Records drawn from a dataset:
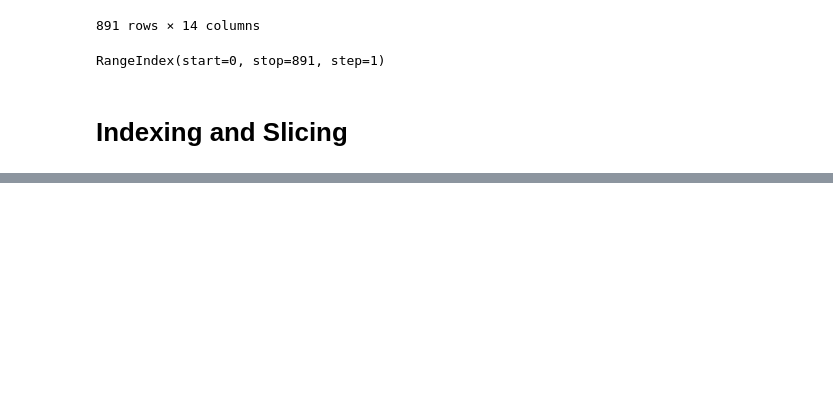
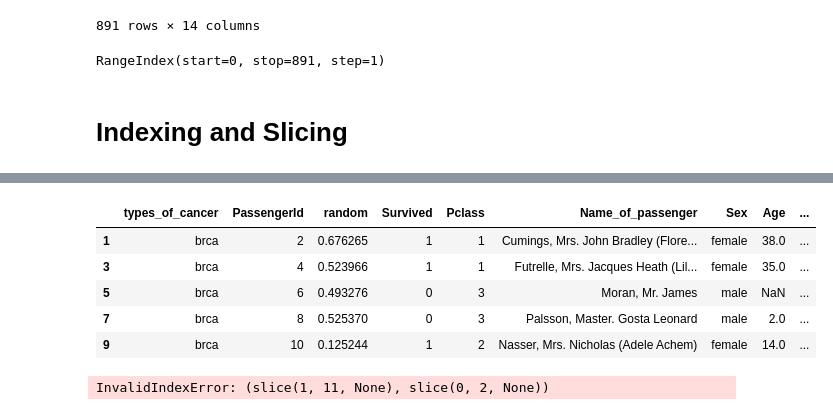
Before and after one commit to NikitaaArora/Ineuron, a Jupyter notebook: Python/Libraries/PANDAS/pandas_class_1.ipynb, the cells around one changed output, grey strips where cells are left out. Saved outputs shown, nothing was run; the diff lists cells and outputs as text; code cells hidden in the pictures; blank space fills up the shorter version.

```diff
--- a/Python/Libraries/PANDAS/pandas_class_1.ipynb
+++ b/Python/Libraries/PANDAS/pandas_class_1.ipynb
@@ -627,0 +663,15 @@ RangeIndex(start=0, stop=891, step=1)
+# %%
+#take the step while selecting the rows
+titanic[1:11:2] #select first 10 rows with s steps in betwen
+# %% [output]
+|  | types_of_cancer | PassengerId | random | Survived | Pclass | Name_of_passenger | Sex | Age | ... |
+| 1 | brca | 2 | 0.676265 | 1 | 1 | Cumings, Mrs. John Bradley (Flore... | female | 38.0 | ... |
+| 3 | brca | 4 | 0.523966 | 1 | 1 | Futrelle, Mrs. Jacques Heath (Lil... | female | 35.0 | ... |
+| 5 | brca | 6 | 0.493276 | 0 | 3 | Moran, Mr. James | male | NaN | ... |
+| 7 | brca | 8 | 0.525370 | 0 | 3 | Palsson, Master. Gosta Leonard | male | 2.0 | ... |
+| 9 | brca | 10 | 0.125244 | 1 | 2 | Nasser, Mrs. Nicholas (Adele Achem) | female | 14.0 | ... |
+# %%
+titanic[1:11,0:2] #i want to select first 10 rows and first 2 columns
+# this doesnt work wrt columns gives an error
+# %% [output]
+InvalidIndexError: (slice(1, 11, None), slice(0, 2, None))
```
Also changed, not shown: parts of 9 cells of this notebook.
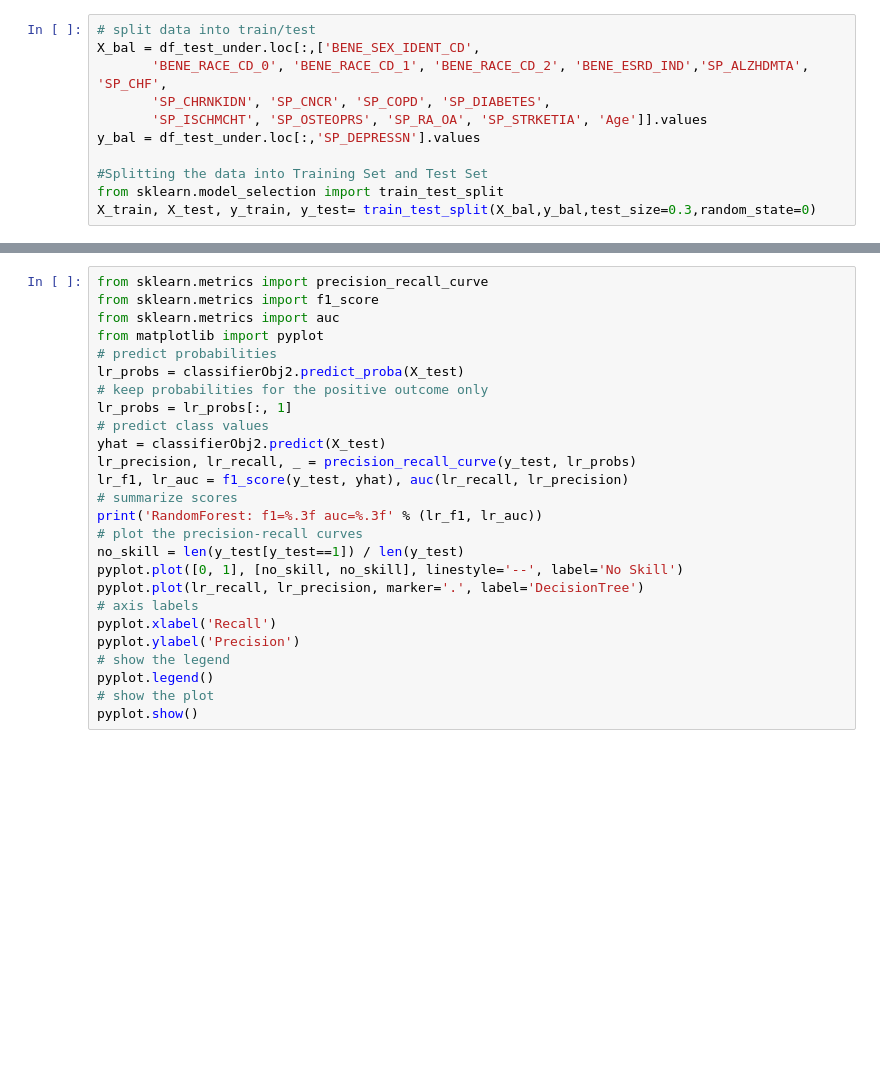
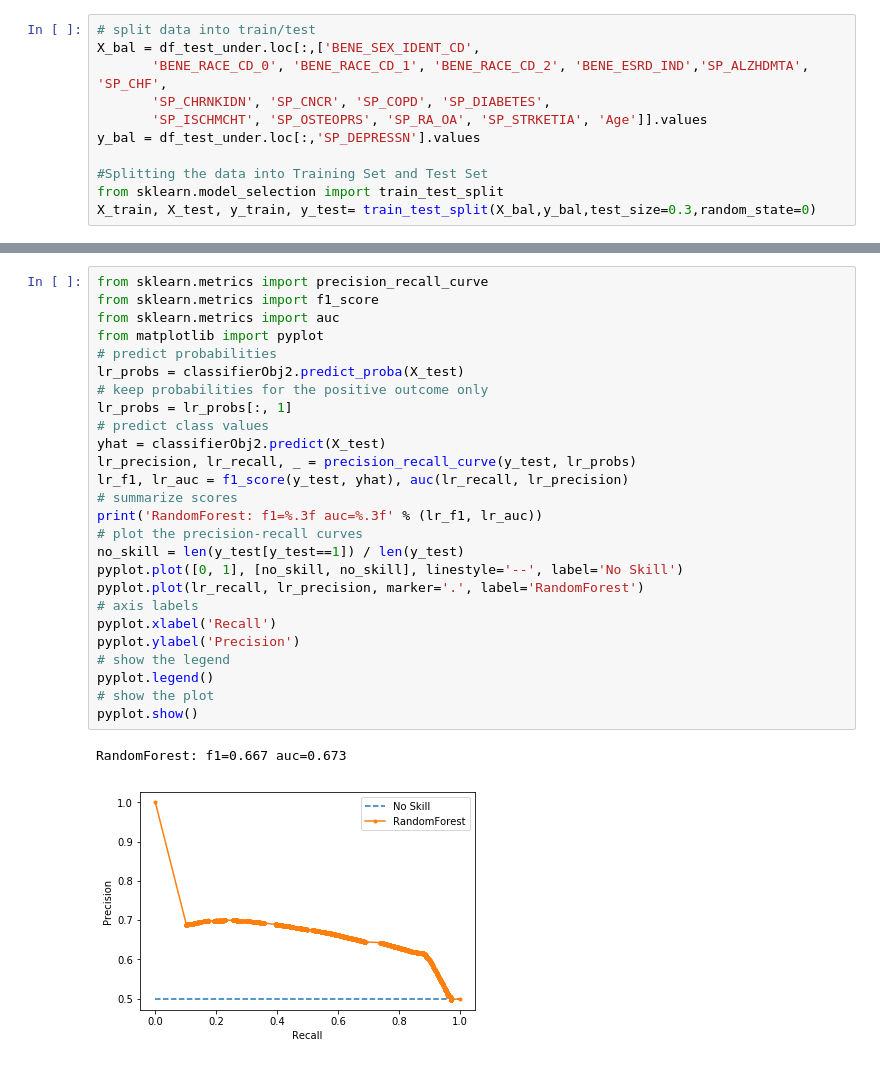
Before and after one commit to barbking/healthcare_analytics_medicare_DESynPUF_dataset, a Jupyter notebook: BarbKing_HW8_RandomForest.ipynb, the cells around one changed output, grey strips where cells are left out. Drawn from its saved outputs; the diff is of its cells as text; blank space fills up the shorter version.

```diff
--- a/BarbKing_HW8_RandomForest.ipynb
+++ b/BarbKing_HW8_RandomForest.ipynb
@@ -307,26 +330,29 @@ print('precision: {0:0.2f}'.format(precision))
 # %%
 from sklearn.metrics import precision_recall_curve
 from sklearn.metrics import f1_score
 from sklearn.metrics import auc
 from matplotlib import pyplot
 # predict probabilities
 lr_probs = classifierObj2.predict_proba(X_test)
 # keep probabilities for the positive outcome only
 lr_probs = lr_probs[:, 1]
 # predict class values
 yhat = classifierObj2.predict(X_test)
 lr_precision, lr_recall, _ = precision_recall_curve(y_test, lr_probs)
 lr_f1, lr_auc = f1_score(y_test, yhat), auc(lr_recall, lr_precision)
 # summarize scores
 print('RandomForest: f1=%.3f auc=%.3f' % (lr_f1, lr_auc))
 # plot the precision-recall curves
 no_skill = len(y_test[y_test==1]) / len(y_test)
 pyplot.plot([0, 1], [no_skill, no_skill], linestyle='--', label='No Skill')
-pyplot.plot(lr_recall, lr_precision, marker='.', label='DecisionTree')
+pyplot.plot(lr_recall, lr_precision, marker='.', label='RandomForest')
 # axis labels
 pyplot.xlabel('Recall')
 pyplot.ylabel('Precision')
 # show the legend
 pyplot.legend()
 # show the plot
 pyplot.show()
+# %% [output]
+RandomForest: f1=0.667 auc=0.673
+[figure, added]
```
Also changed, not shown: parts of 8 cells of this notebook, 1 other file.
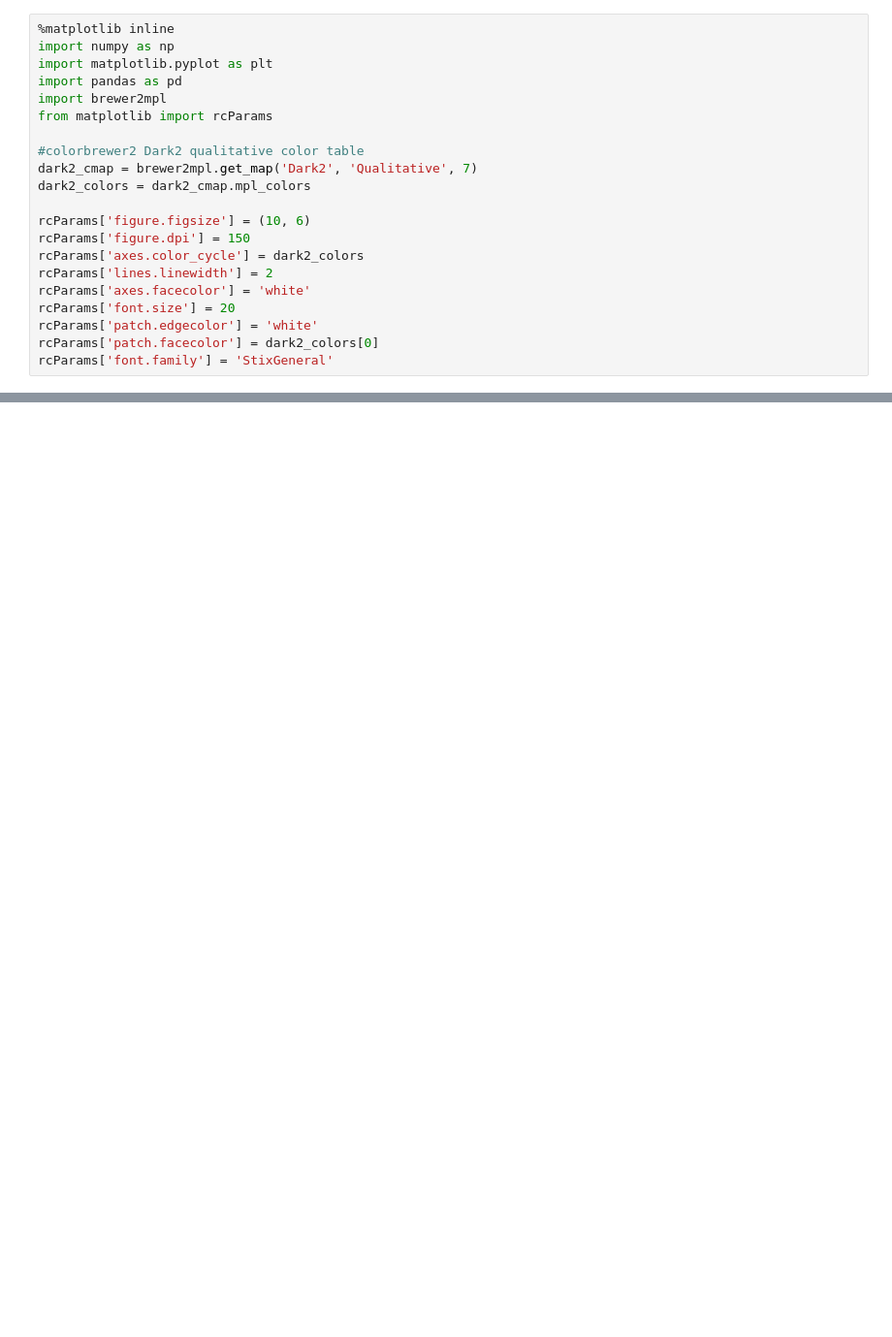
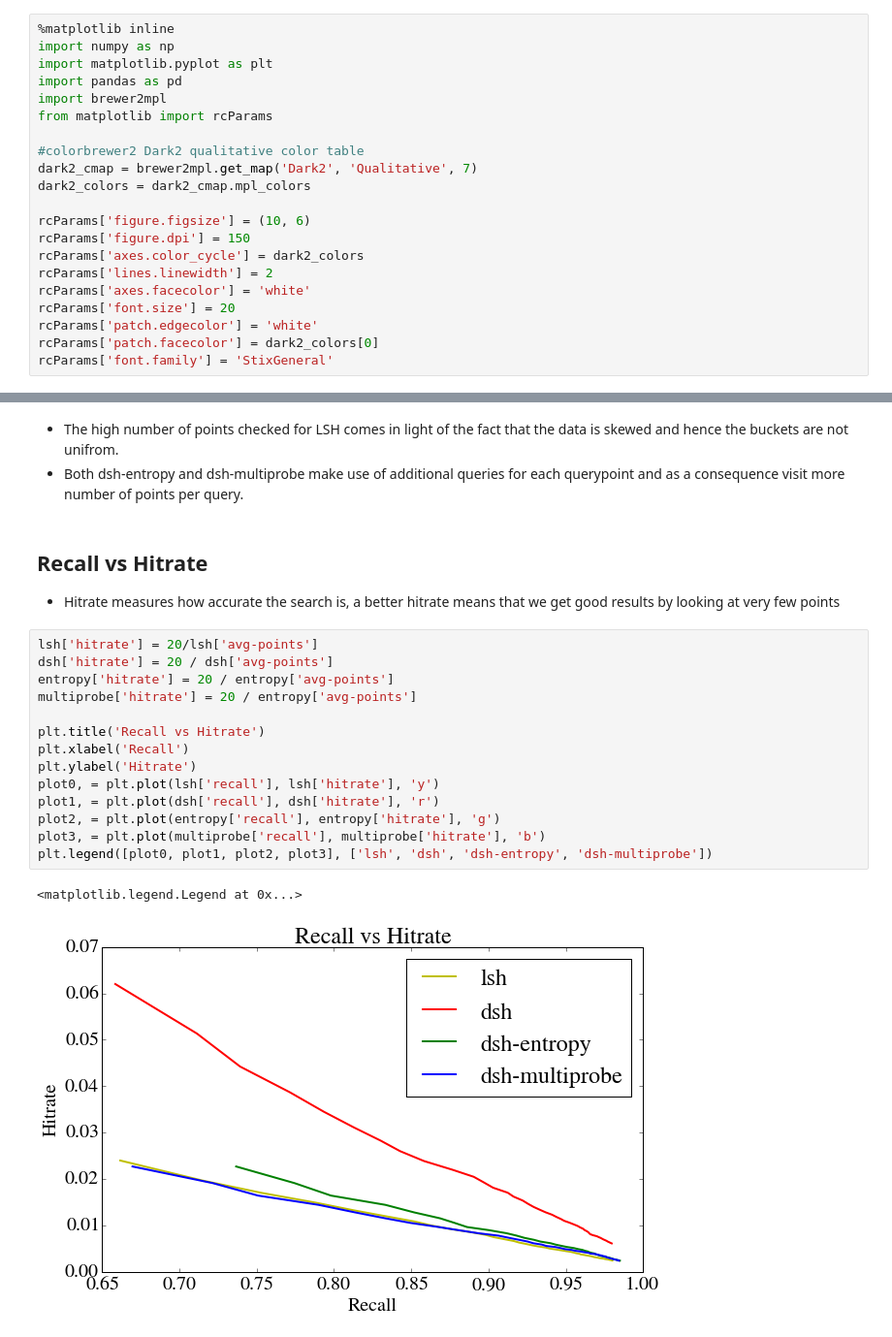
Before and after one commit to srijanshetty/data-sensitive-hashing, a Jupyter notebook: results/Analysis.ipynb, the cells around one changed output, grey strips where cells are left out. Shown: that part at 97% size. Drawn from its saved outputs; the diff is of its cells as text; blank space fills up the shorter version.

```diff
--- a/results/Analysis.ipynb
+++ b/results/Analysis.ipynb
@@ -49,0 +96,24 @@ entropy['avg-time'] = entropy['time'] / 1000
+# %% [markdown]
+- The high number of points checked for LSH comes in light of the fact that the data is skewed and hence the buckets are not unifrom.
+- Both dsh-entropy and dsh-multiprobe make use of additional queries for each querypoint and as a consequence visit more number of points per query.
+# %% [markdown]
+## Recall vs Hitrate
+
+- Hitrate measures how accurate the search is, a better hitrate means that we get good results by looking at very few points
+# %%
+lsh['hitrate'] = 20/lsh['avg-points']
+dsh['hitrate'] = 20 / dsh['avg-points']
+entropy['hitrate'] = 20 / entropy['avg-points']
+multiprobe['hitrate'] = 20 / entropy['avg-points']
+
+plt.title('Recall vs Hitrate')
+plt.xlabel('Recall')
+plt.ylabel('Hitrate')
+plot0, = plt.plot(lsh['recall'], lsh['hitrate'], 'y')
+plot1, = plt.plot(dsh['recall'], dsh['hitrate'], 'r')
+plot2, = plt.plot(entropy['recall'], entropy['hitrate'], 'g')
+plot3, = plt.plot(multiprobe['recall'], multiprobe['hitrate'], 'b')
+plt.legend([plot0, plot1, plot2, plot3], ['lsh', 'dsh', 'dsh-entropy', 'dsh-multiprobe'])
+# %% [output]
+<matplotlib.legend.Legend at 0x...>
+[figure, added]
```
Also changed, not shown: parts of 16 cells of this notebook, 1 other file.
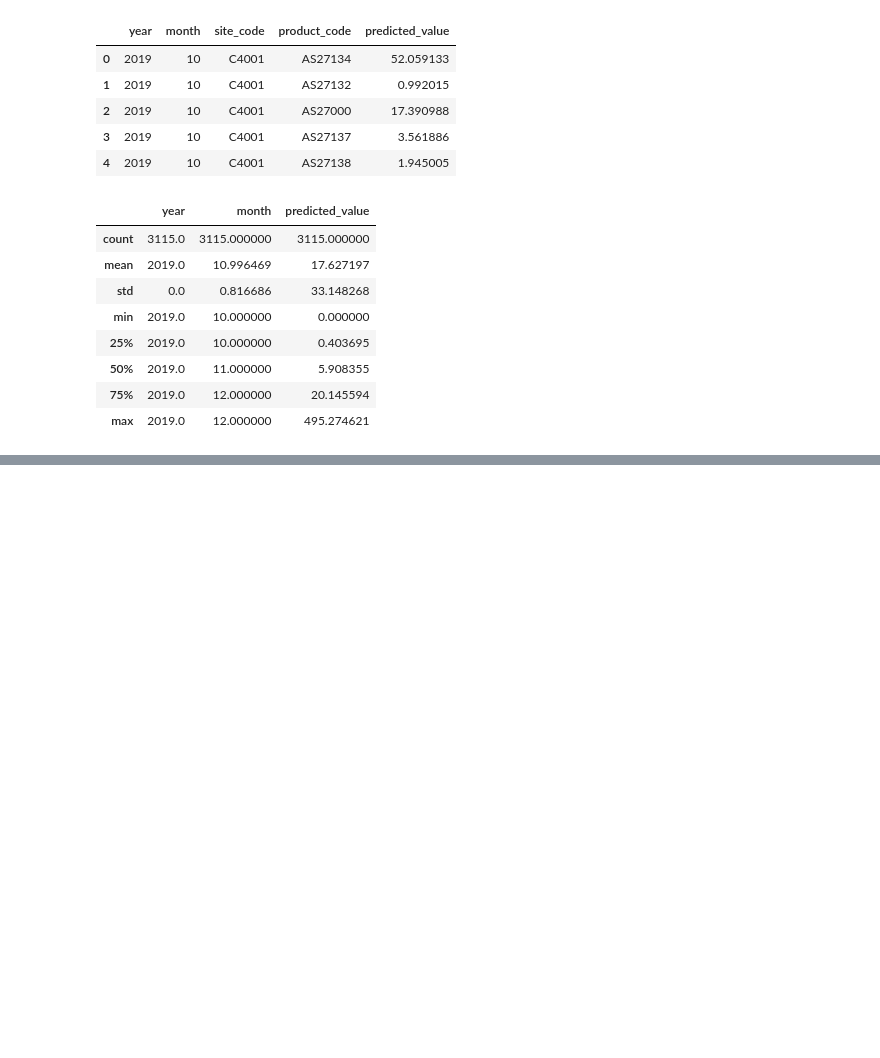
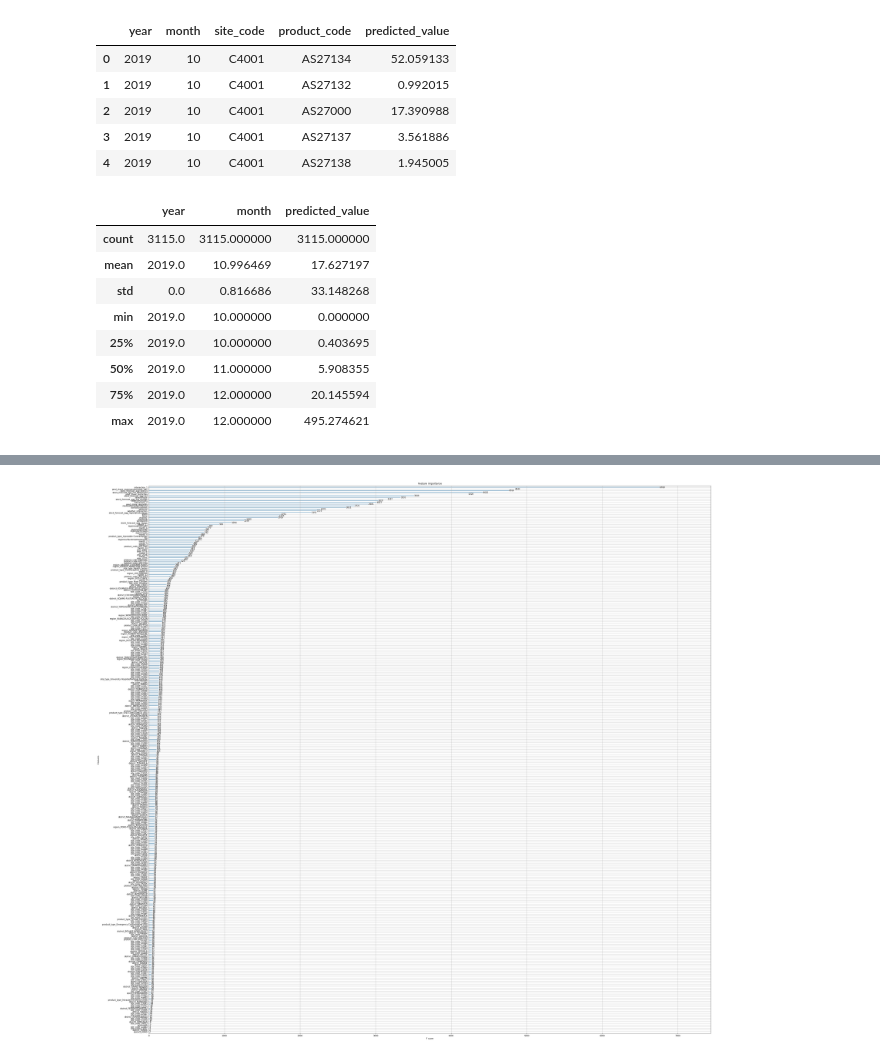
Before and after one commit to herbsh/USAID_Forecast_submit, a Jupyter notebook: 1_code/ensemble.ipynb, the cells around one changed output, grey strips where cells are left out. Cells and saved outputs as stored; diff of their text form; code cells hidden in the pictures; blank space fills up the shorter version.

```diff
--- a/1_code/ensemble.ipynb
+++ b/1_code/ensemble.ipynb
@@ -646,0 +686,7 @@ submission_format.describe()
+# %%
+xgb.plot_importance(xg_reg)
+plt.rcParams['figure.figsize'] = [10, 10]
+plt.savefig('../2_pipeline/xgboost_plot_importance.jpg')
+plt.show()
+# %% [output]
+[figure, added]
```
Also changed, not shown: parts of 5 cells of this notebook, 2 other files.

DIRECTIONS FOR THIS TASK ->
Lines above with "print" in them are the ones to copy.

EXERCISE RESPONSE ->
@@ -307,26 +330,29 @@ print('precision: {0:0.2f}'.format(precision))
 print('RandomForest: f1=%.3f auc=%.3f' % (lr_f1, lr_auc))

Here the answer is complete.